Provided entries.

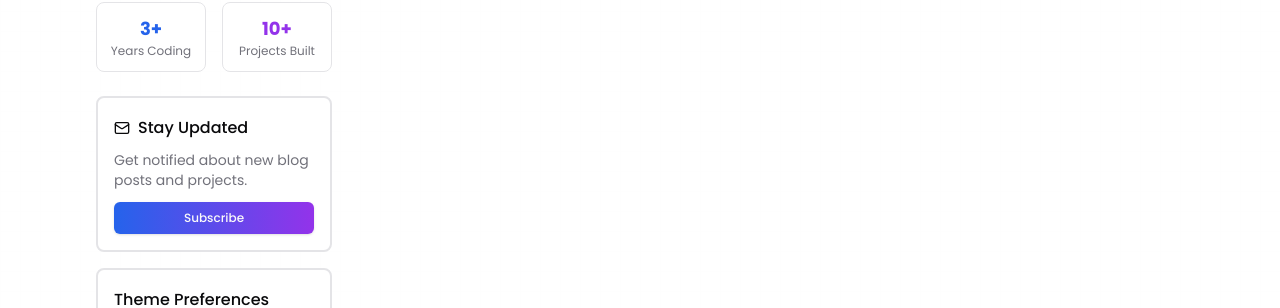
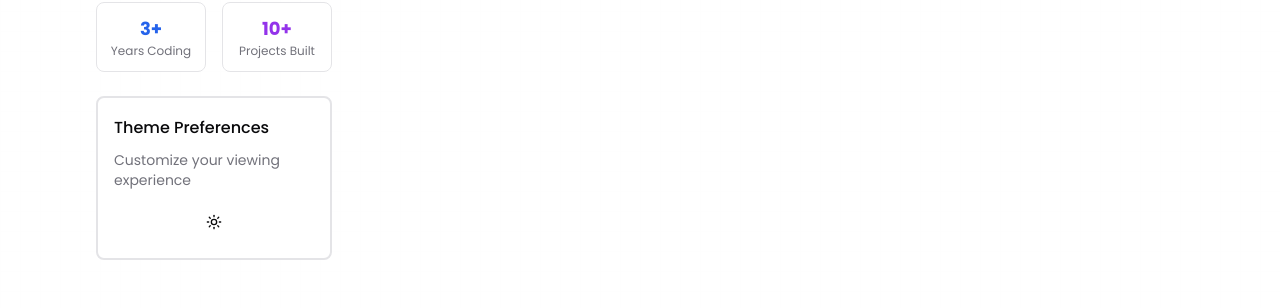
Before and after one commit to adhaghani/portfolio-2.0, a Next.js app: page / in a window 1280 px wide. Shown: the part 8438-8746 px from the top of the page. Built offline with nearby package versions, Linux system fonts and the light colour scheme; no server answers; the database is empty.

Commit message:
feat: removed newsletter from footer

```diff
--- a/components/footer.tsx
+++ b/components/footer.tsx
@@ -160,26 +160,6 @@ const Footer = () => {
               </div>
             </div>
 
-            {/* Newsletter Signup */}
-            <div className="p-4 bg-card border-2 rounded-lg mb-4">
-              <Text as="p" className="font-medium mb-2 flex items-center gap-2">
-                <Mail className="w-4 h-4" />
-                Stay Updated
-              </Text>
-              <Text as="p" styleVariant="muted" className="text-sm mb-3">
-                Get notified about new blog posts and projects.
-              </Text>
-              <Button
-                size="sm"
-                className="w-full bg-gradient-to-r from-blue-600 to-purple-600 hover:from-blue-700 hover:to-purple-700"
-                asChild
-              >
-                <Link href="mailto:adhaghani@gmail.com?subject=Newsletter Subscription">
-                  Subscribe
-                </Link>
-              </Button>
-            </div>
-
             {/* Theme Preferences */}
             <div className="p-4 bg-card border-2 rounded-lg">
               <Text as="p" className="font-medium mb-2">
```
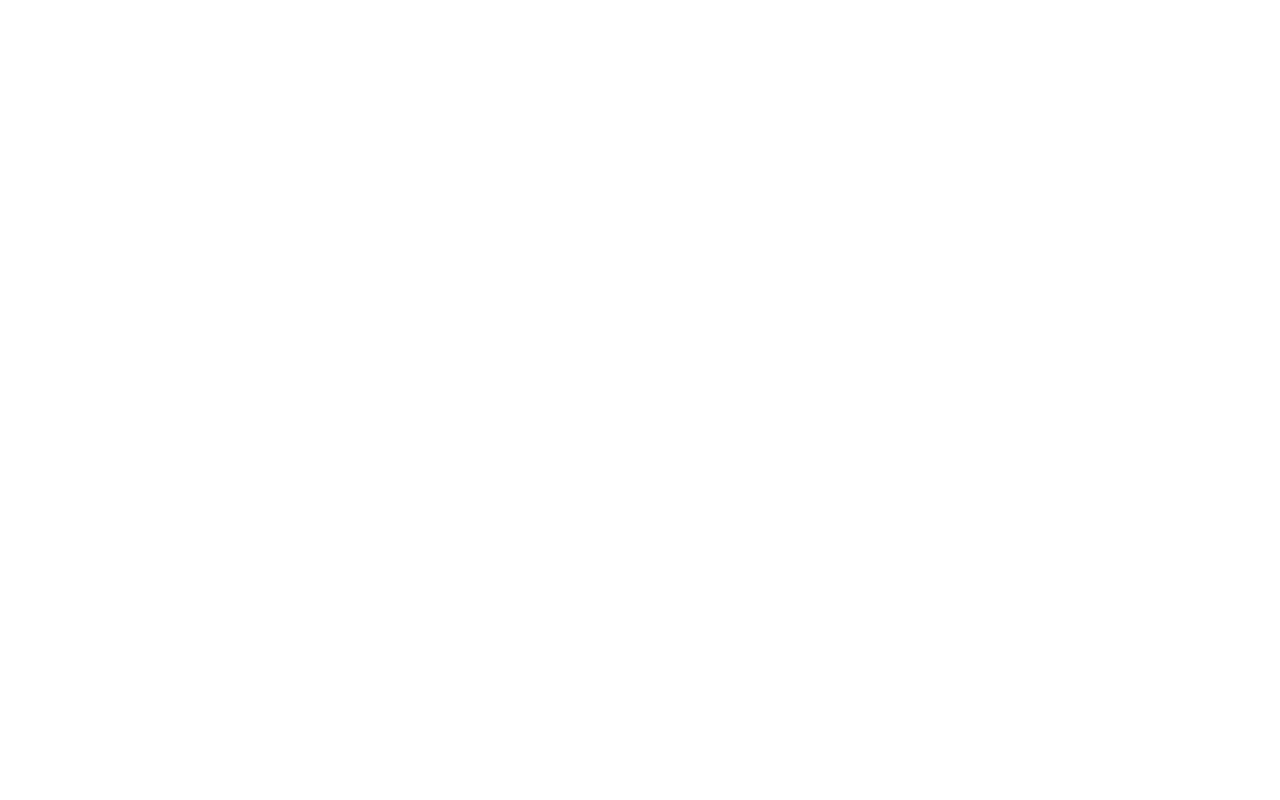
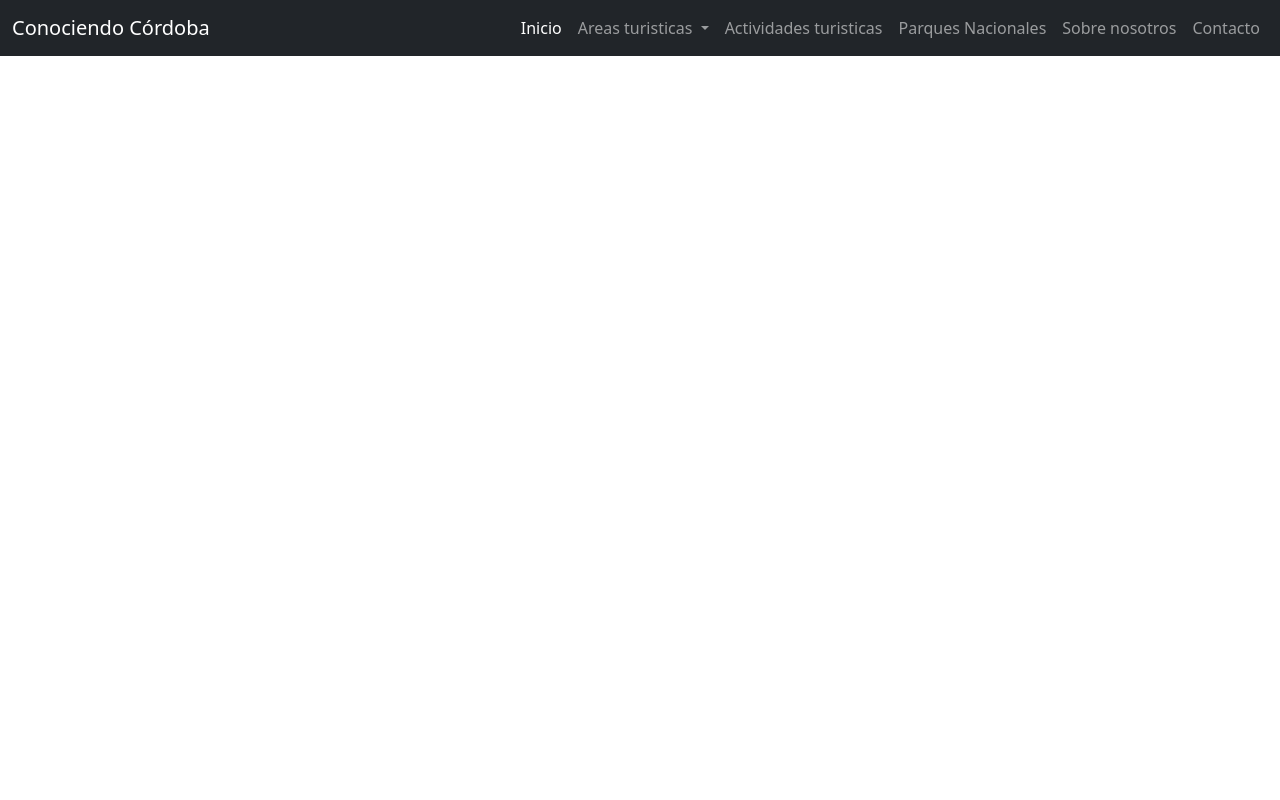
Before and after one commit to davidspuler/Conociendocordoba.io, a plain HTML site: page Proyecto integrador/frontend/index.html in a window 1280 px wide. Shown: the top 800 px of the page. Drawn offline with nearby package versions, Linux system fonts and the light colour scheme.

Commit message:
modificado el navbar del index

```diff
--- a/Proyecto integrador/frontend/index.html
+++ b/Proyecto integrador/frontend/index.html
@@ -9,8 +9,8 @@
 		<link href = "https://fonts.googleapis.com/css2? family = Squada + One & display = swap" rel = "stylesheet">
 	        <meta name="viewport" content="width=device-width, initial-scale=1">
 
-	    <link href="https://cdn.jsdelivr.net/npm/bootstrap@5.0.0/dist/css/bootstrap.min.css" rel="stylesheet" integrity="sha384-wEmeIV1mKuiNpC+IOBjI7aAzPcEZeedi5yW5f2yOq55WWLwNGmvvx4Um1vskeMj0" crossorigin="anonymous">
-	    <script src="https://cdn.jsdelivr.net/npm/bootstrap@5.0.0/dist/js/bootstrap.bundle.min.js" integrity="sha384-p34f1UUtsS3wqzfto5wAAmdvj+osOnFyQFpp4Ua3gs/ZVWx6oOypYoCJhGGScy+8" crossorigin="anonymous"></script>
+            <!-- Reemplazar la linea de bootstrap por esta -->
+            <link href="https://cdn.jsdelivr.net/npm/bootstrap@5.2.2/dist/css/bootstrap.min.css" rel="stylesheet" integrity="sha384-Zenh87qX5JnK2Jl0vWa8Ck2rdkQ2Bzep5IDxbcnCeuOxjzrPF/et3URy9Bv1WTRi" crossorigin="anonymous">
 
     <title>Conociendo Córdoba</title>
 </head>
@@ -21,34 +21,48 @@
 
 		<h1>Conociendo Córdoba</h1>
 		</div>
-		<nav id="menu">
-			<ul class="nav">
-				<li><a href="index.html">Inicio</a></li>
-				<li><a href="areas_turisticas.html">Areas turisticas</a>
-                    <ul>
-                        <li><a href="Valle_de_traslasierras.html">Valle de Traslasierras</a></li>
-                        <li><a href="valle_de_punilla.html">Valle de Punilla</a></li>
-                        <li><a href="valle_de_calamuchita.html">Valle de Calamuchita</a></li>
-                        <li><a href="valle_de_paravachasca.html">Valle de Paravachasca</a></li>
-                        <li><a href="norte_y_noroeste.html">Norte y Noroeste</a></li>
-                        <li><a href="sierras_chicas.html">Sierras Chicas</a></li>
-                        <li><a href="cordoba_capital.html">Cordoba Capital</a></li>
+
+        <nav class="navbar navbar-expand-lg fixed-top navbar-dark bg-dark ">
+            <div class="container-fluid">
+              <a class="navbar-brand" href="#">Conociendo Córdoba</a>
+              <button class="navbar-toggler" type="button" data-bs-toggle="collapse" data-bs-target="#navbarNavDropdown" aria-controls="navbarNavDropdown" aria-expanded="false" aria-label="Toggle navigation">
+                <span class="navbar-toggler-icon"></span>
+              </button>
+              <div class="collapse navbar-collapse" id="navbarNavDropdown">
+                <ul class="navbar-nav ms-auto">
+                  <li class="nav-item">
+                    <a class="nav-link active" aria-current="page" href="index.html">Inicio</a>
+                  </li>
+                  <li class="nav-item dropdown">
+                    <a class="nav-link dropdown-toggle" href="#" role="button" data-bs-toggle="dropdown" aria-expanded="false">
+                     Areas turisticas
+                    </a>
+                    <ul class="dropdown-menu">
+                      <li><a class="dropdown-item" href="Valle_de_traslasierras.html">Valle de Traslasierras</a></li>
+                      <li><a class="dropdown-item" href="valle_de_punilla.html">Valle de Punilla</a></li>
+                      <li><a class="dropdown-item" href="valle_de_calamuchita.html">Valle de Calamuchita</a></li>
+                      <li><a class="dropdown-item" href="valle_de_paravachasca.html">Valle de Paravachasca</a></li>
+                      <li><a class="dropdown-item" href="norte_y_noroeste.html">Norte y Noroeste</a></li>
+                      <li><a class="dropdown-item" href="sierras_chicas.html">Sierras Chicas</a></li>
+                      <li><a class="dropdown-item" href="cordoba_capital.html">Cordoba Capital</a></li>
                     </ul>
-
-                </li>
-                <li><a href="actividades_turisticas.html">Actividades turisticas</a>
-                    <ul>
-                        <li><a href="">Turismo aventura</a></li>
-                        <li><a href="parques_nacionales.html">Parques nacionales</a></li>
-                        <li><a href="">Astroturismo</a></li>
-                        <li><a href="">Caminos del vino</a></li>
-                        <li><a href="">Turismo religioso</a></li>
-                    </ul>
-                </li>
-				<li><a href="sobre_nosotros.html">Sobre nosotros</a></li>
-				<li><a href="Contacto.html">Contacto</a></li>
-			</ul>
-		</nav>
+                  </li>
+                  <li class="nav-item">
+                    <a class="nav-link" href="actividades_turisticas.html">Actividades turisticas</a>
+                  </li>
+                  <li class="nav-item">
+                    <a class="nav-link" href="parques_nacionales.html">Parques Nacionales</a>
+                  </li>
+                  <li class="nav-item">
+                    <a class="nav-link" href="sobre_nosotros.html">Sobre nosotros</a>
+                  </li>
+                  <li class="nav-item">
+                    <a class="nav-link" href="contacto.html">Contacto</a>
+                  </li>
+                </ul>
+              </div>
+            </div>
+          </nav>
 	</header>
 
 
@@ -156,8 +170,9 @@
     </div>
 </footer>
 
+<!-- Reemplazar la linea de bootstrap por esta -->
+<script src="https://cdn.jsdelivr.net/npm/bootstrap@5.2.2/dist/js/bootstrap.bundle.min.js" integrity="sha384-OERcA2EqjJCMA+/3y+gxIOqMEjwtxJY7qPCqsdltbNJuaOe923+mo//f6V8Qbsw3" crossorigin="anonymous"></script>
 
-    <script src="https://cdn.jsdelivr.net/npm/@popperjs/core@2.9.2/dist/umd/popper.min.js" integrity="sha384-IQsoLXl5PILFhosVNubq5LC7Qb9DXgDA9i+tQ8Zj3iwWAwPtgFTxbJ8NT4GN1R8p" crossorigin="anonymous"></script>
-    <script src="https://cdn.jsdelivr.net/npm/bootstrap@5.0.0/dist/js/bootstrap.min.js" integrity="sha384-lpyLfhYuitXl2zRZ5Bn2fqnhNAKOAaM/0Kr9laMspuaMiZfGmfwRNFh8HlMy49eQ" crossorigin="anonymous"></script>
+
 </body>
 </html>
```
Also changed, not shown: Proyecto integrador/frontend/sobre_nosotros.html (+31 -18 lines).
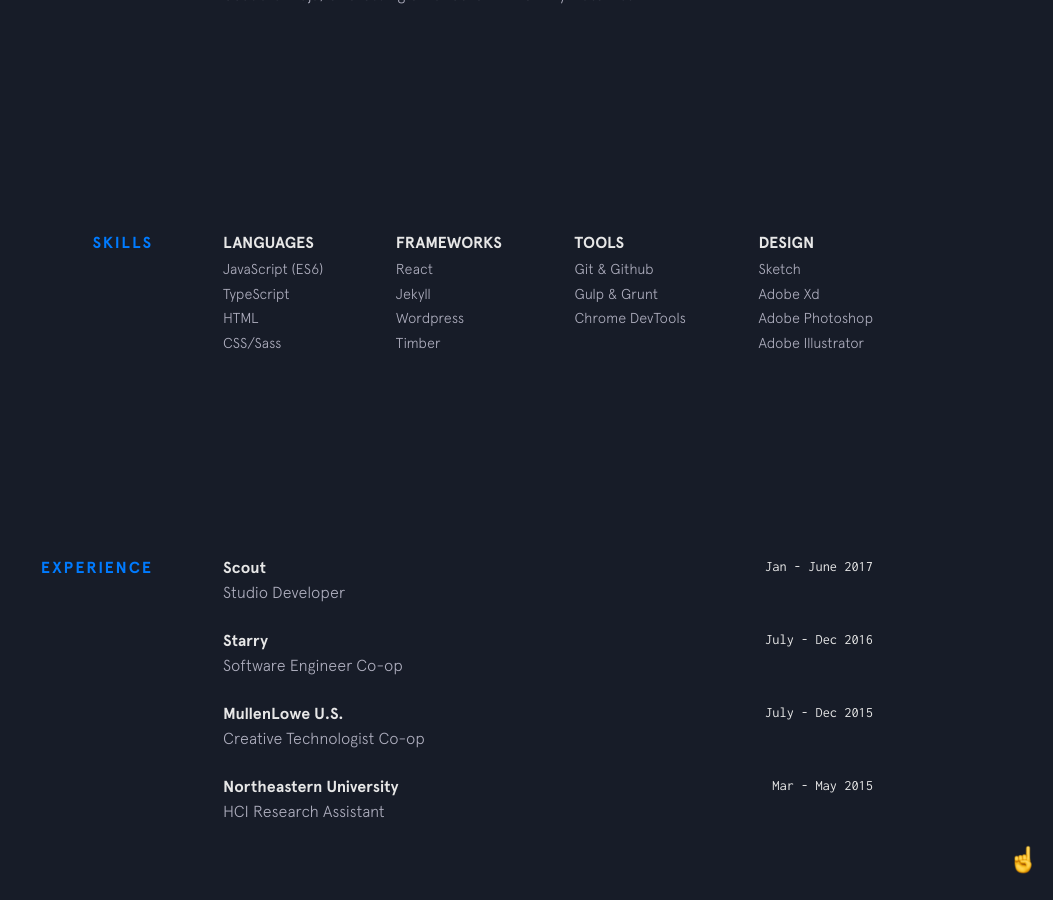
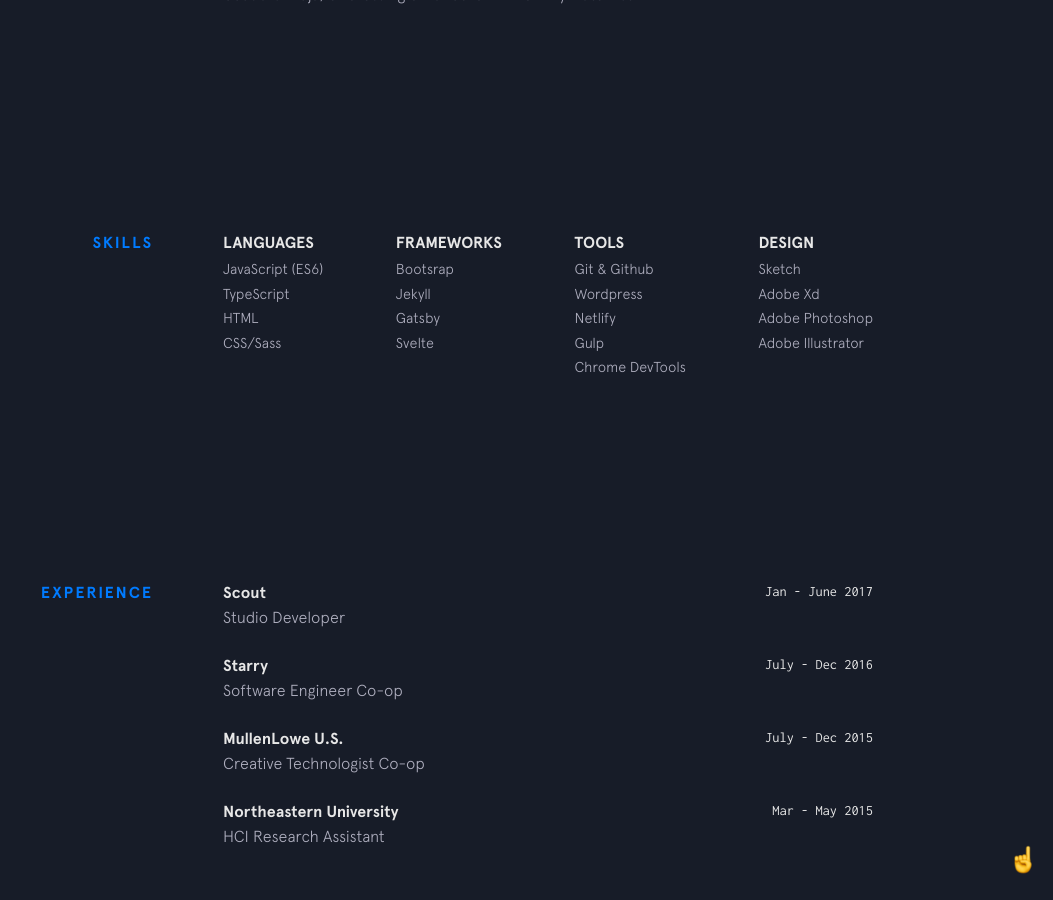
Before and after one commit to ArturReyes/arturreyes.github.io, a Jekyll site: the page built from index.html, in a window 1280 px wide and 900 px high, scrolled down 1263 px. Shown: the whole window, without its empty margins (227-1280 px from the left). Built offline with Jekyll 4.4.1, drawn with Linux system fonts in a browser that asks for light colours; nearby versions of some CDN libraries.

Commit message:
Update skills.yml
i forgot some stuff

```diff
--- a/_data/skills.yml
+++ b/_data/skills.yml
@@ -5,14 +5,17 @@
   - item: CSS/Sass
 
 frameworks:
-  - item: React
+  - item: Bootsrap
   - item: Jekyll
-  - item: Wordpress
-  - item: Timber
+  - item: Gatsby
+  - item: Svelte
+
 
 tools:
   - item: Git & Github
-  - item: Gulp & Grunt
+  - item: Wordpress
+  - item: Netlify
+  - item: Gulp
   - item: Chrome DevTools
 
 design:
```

What you need to do. Pull every line holding "frontend" out of the records.

Result of this exercise.
Before and after one commit to davidspuler/Conociendocordoba.io, a plain HTML site: page Proyecto integrador/frontend/index.html in a window 1280 px wide. Shown: the top 800 px of the page. Drawn offline with nearby package versions, Linux system fonts and the light colour scheme.
--- a/Proyecto integrador/frontend/index.html
+++ b/Proyecto integrador/frontend/index.html
Also changed, not shown: Proyecto integrador/frontend/sobre_nosotros.html (+31 -18 lines).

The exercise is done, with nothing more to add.